> Task instructions:
Extract, from the records beneath this instruction, each line that contains the word "padding".

> Material to process:
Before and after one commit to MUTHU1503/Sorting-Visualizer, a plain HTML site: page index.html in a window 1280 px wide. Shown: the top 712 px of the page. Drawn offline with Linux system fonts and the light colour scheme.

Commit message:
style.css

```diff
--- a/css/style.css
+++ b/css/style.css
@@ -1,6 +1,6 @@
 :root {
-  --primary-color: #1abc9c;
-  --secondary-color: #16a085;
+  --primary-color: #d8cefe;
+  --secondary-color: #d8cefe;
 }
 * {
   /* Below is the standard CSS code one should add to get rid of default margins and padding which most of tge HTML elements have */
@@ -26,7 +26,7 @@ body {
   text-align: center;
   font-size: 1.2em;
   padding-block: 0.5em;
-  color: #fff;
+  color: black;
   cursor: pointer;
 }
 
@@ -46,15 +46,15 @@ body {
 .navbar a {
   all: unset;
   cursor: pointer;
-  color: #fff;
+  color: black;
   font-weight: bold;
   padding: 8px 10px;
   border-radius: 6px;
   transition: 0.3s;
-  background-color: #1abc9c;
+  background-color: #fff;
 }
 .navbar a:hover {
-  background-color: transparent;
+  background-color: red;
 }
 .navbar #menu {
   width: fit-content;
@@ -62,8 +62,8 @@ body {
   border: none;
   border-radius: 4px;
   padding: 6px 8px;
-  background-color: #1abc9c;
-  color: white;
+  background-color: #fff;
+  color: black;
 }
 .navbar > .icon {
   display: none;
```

* * *

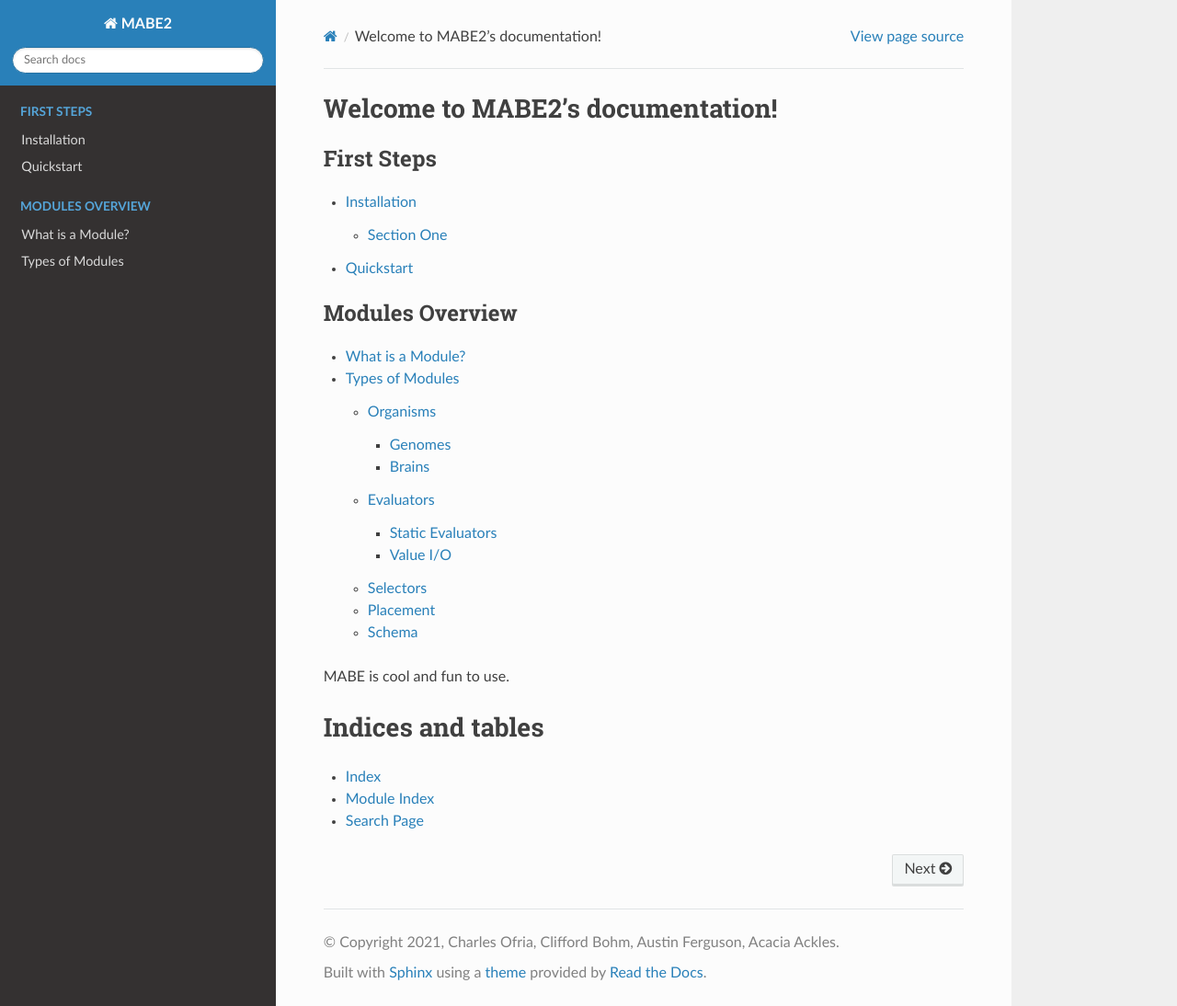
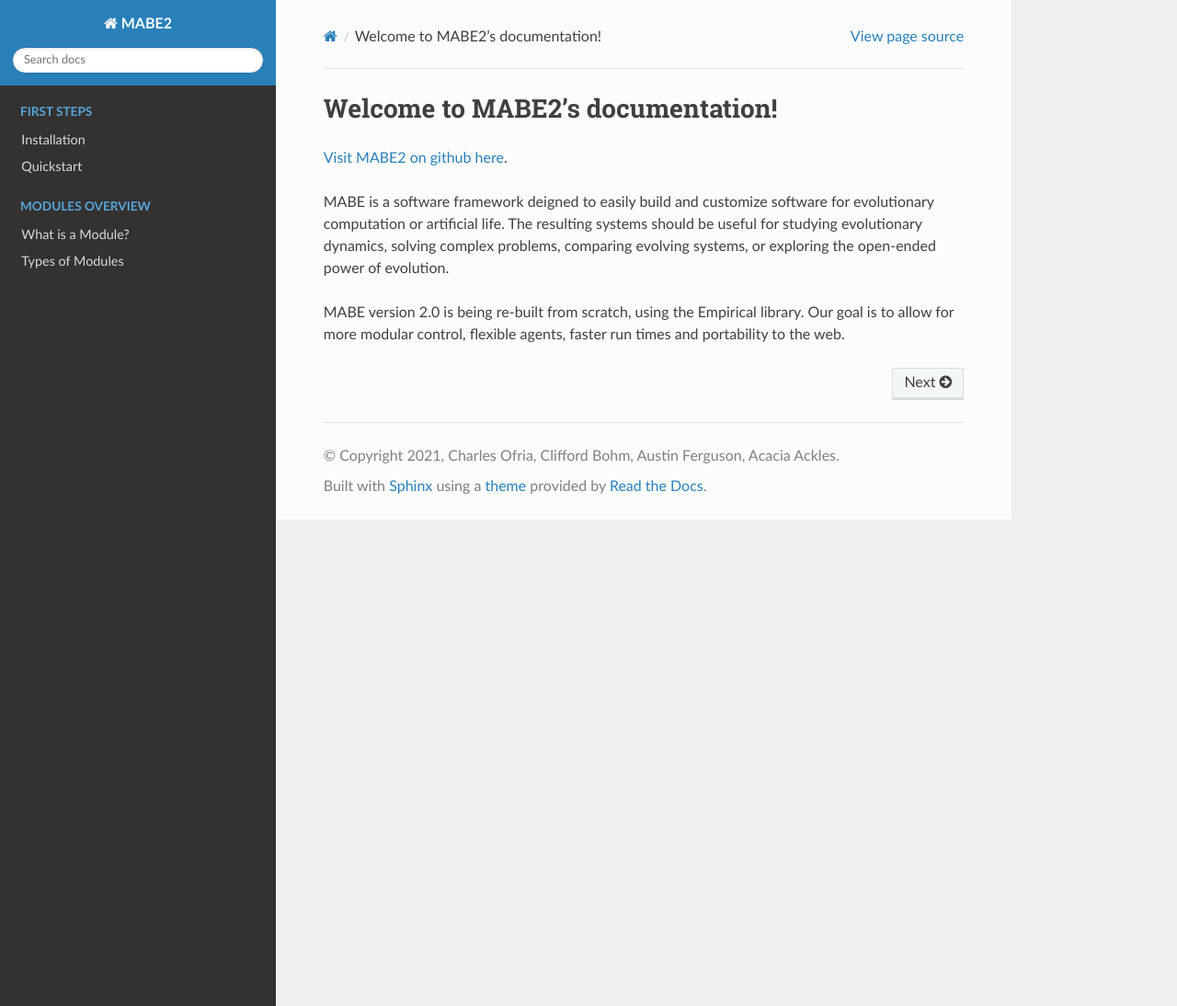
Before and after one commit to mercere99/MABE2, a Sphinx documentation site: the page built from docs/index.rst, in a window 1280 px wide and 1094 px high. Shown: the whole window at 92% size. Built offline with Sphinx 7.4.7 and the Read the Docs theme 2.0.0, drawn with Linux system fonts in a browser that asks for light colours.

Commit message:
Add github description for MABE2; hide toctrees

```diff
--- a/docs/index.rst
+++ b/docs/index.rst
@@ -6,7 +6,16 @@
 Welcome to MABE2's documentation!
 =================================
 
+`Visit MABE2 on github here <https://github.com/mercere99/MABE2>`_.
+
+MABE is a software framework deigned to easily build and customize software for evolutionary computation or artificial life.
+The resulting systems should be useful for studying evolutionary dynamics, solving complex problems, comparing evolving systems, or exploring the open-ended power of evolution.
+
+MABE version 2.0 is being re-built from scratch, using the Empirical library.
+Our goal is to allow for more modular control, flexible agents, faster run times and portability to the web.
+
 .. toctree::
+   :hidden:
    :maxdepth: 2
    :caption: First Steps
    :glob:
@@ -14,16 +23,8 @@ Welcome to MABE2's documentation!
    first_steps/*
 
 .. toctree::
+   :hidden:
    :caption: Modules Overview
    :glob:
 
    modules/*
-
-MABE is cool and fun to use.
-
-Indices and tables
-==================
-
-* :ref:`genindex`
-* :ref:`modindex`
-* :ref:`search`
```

> Result for this exercise:
   /* Below is the standard CSS code one should add to get rid of default margins and padding which most of tge HTML elements have */
   padding-block: 0.5em;
   padding: 8px 10px;
   padding: 6px 8px;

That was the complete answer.